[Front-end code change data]
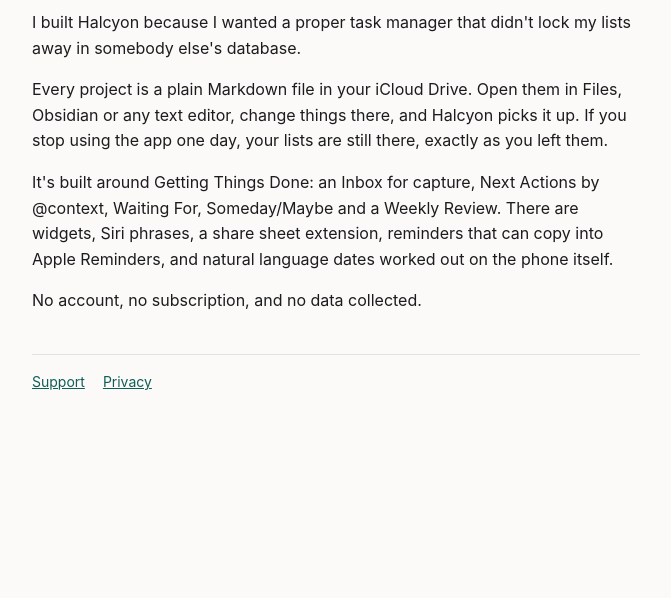
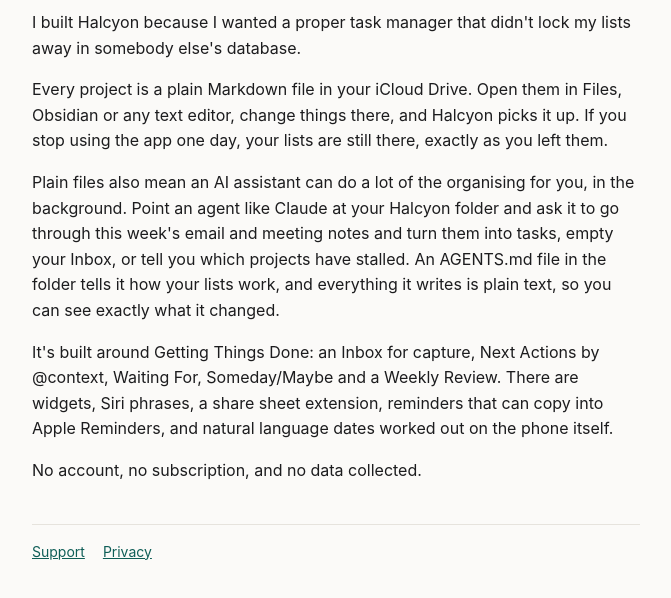
Before and after one commit to bartraigures/halcyon-app, a plain HTML site: page index.html in a window 1280 px wide. Shown: the part 126-724 px from the top of the page, without its empty margins (304-975 px from the left). Drawn offline with Linux system fonts and the light colour scheme.

Commit message:
Home page: AI agents doing the organising
Co-Authored-By: Claude Opus 5.5 <noreply@anthropic.com>
Claude-Session: https://claude.ai/code/session_019Bfwn6KtZJURf5R5bgskRm

```diff
--- a/index.html
+++ b/index.html
@@ -14,6 +14,8 @@
 
 <p>Every project is a plain Markdown file in your iCloud Drive. Open them in Files, Obsidian or any text editor, change things there, and Halcyon picks it up. If you stop using the app one day, your lists are still there, exactly as you left them.</p>
 
+<p>Plain files also mean an AI assistant can do a lot of the organising for you, in the background. Point an agent like Claude at your Halcyon folder and ask it to go through this week's email and meeting notes and turn them into tasks, empty your Inbox, or tell you which projects have stalled. An AGENTS.md file in the folder tells it how your lists work, and everything it writes is plain text, so you can see exactly what it changed.</p>
+
 <p>It's built around Getting Things Done: an Inbox for capture, Next Actions by @context, Waiting For, Someday/Maybe and a Weekly Review. There are widgets, Siri phrases, a share sheet extension, reminders that can copy into Apple Reminders, and natural language dates worked out on the phone itself.</p>
 
 <p>No account, no subscription, and no data collected.</p>
```
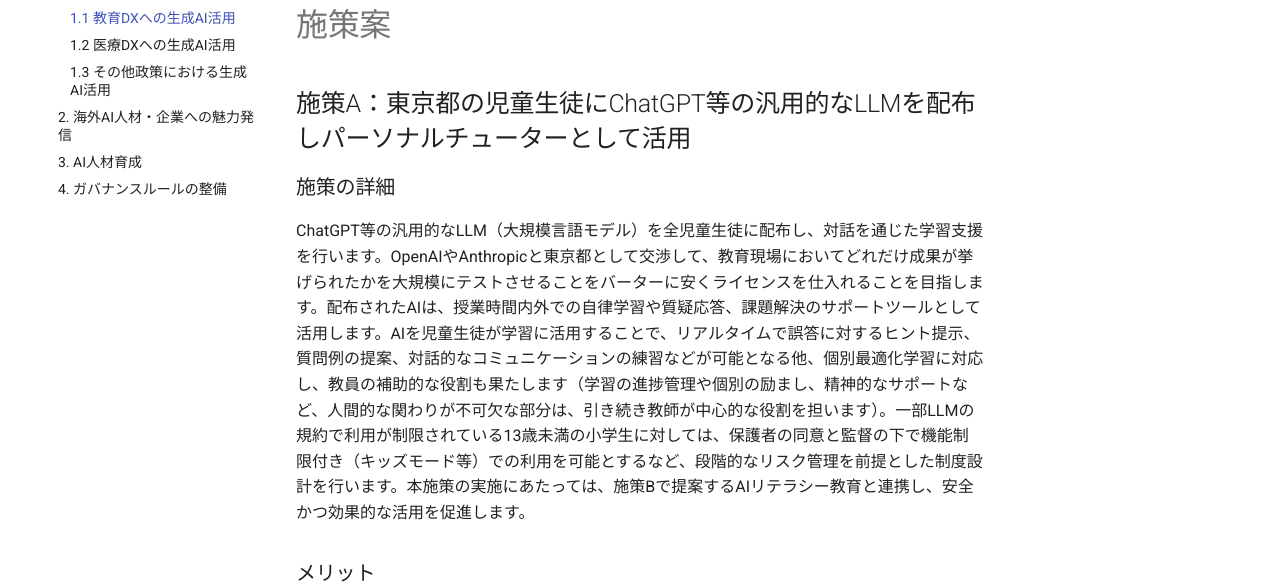
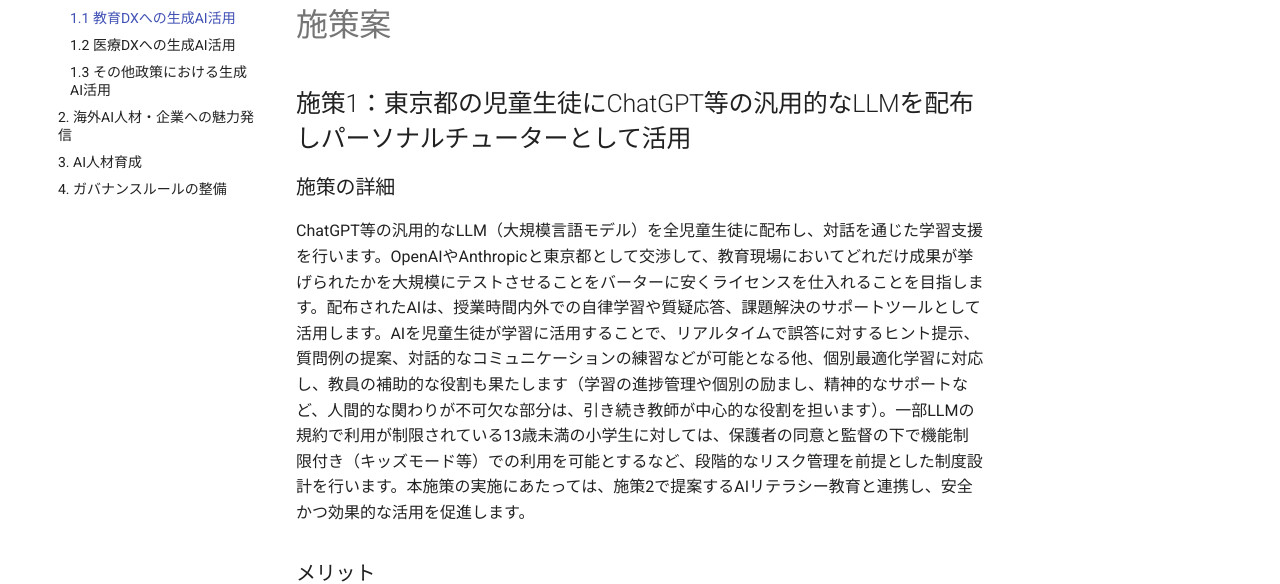
Before and after one commit to takahiroanno2024/2025_ai_idobatakaigi_output, an MkDocs documentation site: the page built from docs/1.1_教育DXへの生成AI活用.md, in a window 1280 px wide and 900 px high, scrolled down 930 px. Shown: the part 171-755 px from the top of the window. Built offline with MkDocs 1.6.1 and Material for MkDocs 9.7.7, drawn with Linux system fonts in a browser that asks for light colours; some of the changed text lies outside the part shown.

Commit message:
施策名を1234に変更 (Eitaro Suda)

```diff
--- a/docs/1.1_教育DXへの生成AI活用.md
+++ b/docs/1.1_教育DXへの生成AI活用.md
@@ -1,4 +1,3 @@
-
 # 東京都が行うべき教育領域でのAI利活用（v0.5）
 
 
@@ -17,10 +16,10 @@
 
 # 施策案
 
-## 施策A：東京都の児童生徒にChatGPT等の汎用的なLLMを配布しパーソナルチューターとして活用
+## 施策1：東京都の児童生徒にChatGPT等の汎用的なLLMを配布しパーソナルチューターとして活用
 
 ### 施策の詳細
-ChatGPT等の汎用的なLLM（大規模言語モデル）を全児童生徒に配布し、対話を通じた学習支援を行います。OpenAIやAnthropicと東京都として交渉して、教育現場においてどれだけ成果が挙げられたかを大規模にテストさせることをバーターに安くライセンスを仕入れることを目指します。配布されたAIは、授業時間内外での自律学習や質疑応答、課題解決のサポートツールとして活用します。AIを児童生徒が学習に活用することで、リアルタイムで誤答に対するヒント提示、質問例の提案、対話的なコミュニケーションの練習などが可能となる他、個別最適化学習に対応し、教員の補助的な役割も果たします（学習の進捗管理や個別の励まし、精神的なサポートなど、人間的な関わりが不可欠な部分は、引き続き教師が中心的な役割を担います）。一部LLMの規約で利用が制限されている13歳未満の小学生に対しては、保護者の同意と監督の下で機能制限付き（キッズモード等）での利用を可能とするなど、段階的なリスク管理を前提とした制度設計を行います。本施策の実施にあたっては、施策Bで提案するAIリテラシー教育と連携し、安全かつ効果的な活用を促進します。
+ChatGPT等の汎用的なLLM（大規模言語モデル）を全児童生徒に配布し、対話を通じた学習支援を行います。OpenAIやAnthropicと東京都として交渉して、教育現場においてどれだけ成果が挙げられたかを大規模にテストさせることをバーターに安くライセンスを仕入れることを目指します。配布されたAIは、授業時間内外での自律学習や質疑応答、課題解決のサポートツールとして活用します。AIを児童生徒が学習に活用することで、リアルタイムで誤答に対するヒント提示、質問例の提案、対話的なコミュニケーションの練習などが可能となる他、個別最適化学習に対応し、教員の補助的な役割も果たします（学習の進捗管理や個別の励まし、精神的なサポートなど、人間的な関わりが不可欠な部分は、引き続き教師が中心的な役割を担います）。一部LLMの規約で利用が制限されている13歳未満の小学生に対しては、保護者の同意と監督の下で機能制限付き（キッズモード等）での利用を可能とするなど、段階的なリスク管理を前提とした制度設計を行います。本施策の実施にあたっては、施策2で提案するAIリテラシー教育と連携し、安全かつ効果的な活用を促進します。
 
 ### メリット
 - 東京都がAIを与えることで、親が子どもにAIを与えるかどうかの格差を是正できる
@@ -56,7 +55,7 @@ ChatGPT等の汎用的なLLM（大規模言語モデル）を全児童生徒に
 
 > 「作文指導における文章表現・リテラシーへのAI支援」は、実施されるべきです。個別、即時の応答や提案が対話型AIによって行われるため、迅速できめ細かに支援が行われます。（[@akinori](https://large-scale-conversation-sandbox.discourse.group/t/topic/78/18?u=eitaro)）
 
-## 施策B：AIに関する授業を行いAIリテラシーの底上げ
+## 施策2：AIに関する授業を行いAIリテラシーの底上げ
 
 ### 施策の詳細
 小学校高学年から高校までのカリキュラムに、AIに関する基礎知識や活用スキル、倫理的課題への理解を育む「AIリテラシー科目」を段階的に導入します。この科目は授業時間内に、情報科や技術家庭科などの既存科目と連携しながら実施し、AIとの適切な関わり方、プロンプト設計、批判的思考などを習得させます。 **さらに、AIの出力には誤り（ハルシネーション）や偏り（バイアス）が含まれる可能性を理解させ、その情報の妥当性を生徒自身が批判的に吟味・検証するための教材や学習活動も提供します。これは、AIの限界を踏まえた上で活用する力を養うことを目指します。**
```
Also changed, not shown: other parts of docs/1.1_教育DXへの生成AI活用.md (+3 -3 lines).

Task goal >>
Your job is to copy every entry exactly. Omit the pictures.

Solution below >>
Before and after one commit to bartraigures/halcyon-app, a plain HTML site: page index.html in a window 1280 px wide. Shown: the part 126-724 px from the top of the page, without its empty margins (304-975 px from the left). Drawn offline with Linux system fonts and the light colour scheme.

Commit message:
Home page: AI agents doing the organising
Co-Authored-By: Claude Opus 5.5 <noreply@anthropic.com>
Claude-Session: https://claude.ai/code/session_019Bfwn6KtZJURf5R5bgskRm

```diff
--- a/index.html
+++ b/index.html
@@ -14,6 +14,8 @@
 
 <p>Every project is a plain Markdown file in your iCloud Drive. Open them in Files, Obsidian or any text editor, change things there, and Halcyon picks it up. If you stop using the app one day, your lists are still there, exactly as you left them.</p>
 
+<p>Plain files also mean an AI assistant can do a lot of the organising for you, in the background. Point an agent like Claude at your Halcyon folder and ask it to go through this week's email and meeting notes and turn them into tasks, empty your Inbox, or tell you which projects have stalled. An AGENTS.md file in the folder tells it how your lists work, and everything it writes is plain text, so you can see exactly what it changed.</p>
+
 <p>It's built around Getting Things Done: an Inbox for capture, Next Actions by @context, Waiting For, Someday/Maybe and a Weekly Review. There are widgets, Siri phrases, a share sheet extension, reminders that can copy into Apple Reminders, and natural language dates worked out on the phone itself.</p>
 
 <p>No account, no subscription, and no data collected.</p>
```
Before and after one commit to takahiroanno2024/2025_ai_idobatakaigi_output, an MkDocs documentation site: the page built from docs/1.1_教育DXへの生成AI活用.md, in a window 1280 px wide and 900 px high, scrolled down 930 px. Shown: the part 171-755 px from the top of the window. Built offline with MkDocs 1.6.1 and Material for MkDocs 9.7.7, drawn with Linux system fonts in a browser that asks for light colours; some of the changed text lies outside the part shown.

Commit message:
施策名を1234に変更 (Eitaro Suda)

```diff
--- a/docs/1.1_教育DXへの生成AI活用.md
+++ b/docs/1.1_教育DXへの生成AI活用.md
@@ -1,4 +1,3 @@
-
 # 東京都が行うべき教育領域でのAI利活用（v0.5）
 
 
@@ -17,10 +16,10 @@
 
 # 施策案
 
-## 施策A：東京都の児童生徒にChatGPT等の汎用的なLLMを配布しパーソナルチューターとして活用
+## 施策1：東京都の児童生徒にChatGPT等の汎用的なLLMを配布しパーソナルチューターとして活用
 
 ### 施策の詳細
-ChatGPT等の汎用的なLLM（大規模言語モデル）を全児童生徒に配布し、対話を通じた学習支援を行います。OpenAIやAnthropicと東京都として交渉して、教育現場においてどれだけ成果が挙げられたかを大規模にテストさせることをバーターに安くライセンスを仕入れることを目指します。配布されたAIは、授業時間内外での自律学習や質疑応答、課題解決のサポートツールとして活用します。AIを児童生徒が学習に活用することで、リアルタイムで誤答に対するヒント提示、質問例の提案、対話的なコミュニケーションの練習などが可能となる他、個別最適化学習に対応し、教員の補助的な役割も果たします（学習の進捗管理や個別の励まし、精神的なサポートなど、人間的な関わりが不可欠な部分は、引き続き教師が中心的な役割を担います）。一部LLMの規約で利用が制限されている13歳未満の小学生に対しては、保護者の同意と監督の下で機能制限付き（キッズモード等）での利用を可能とするなど、段階的なリスク管理を前提とした制度設計を行います。本施策の実施にあたっては、施策Bで提案するAIリテラシー教育と連携し、安全かつ効果的な活用を促進します。
+ChatGPT等の汎用的なLLM（大規模言語モデル）を全児童生徒に配布し、対話を通じた学習支援を行います。OpenAIやAnthropicと東京都として交渉して、教育現場においてどれだけ成果が挙げられたかを大規模にテストさせることをバーターに安くライセンスを仕入れることを目指します。配布されたAIは、授業時間内外での自律学習や質疑応答、課題解決のサポートツールとして活用します。AIを児童生徒が学習に活用することで、リアルタイムで誤答に対するヒント提示、質問例の提案、対話的なコミュニケーションの練習などが可能となる他、個別最適化学習に対応し、教員の補助的な役割も果たします（学習の進捗管理や個別の励まし、精神的なサポートなど、人間的な関わりが不可欠な部分は、引き続き教師が中心的な役割を担います）。一部LLMの規約で利用が制限されている13歳未満の小学生に対しては、保護者の同意と監督の下で機能制限付き（キッズモード等）での利用を可能とするなど、段階的なリスク管理を前提とした制度設計を行います。本施策の実施にあたっては、施策2で提案するAIリテラシー教育と連携し、安全かつ効果的な活用を促進します。
 
 ### メリット
 - 東京都がAIを与えることで、親が子どもにAIを与えるかどうかの格差を是正できる
@@ -56,7 +55,7 @@ ChatGPT等の汎用的なLLM（大規模言語モデル）を全児童生徒に
 
 > 「作文指導における文章表現・リテラシーへのAI支援」は、実施されるべきです。個別、即時の応答や提案が対話型AIによって行われるため、迅速できめ細かに支援が行われます。（[@akinori](https://large-scale-conversation-sandbox.discourse.group/t/topic/78/18?u=eitaro)）
 
-## 施策B：AIに関する授業を行いAIリテラシーの底上げ
+## 施策2：AIに関する授業を行いAIリテラシーの底上げ
 
 ### 施策の詳細
 小学校高学年から高校までのカリキュラムに、AIに関する基礎知識や活用スキル、倫理的課題への理解を育む「AIリテラシー科目」を段階的に導入します。この科目は授業時間内に、情報科や技術家庭科などの既存科目と連携しながら実施し、AIとの適切な関わり方、プロンプト設計、批判的思考などを習得させます。 **さらに、AIの出力には誤り（ハルシネーション）や偏り（バイアス）が含まれる可能性を理解させ、その情報の妥当性を生徒自身が批判的に吟味・検証するための教材や学習活動も提供します。これは、AIの限界を踏まえた上で活用する力を養うことを目指します。**
```
Also changed, not shown: other parts of docs/1.1_教育DXへの生成AI活用.md (+3 -3 lines).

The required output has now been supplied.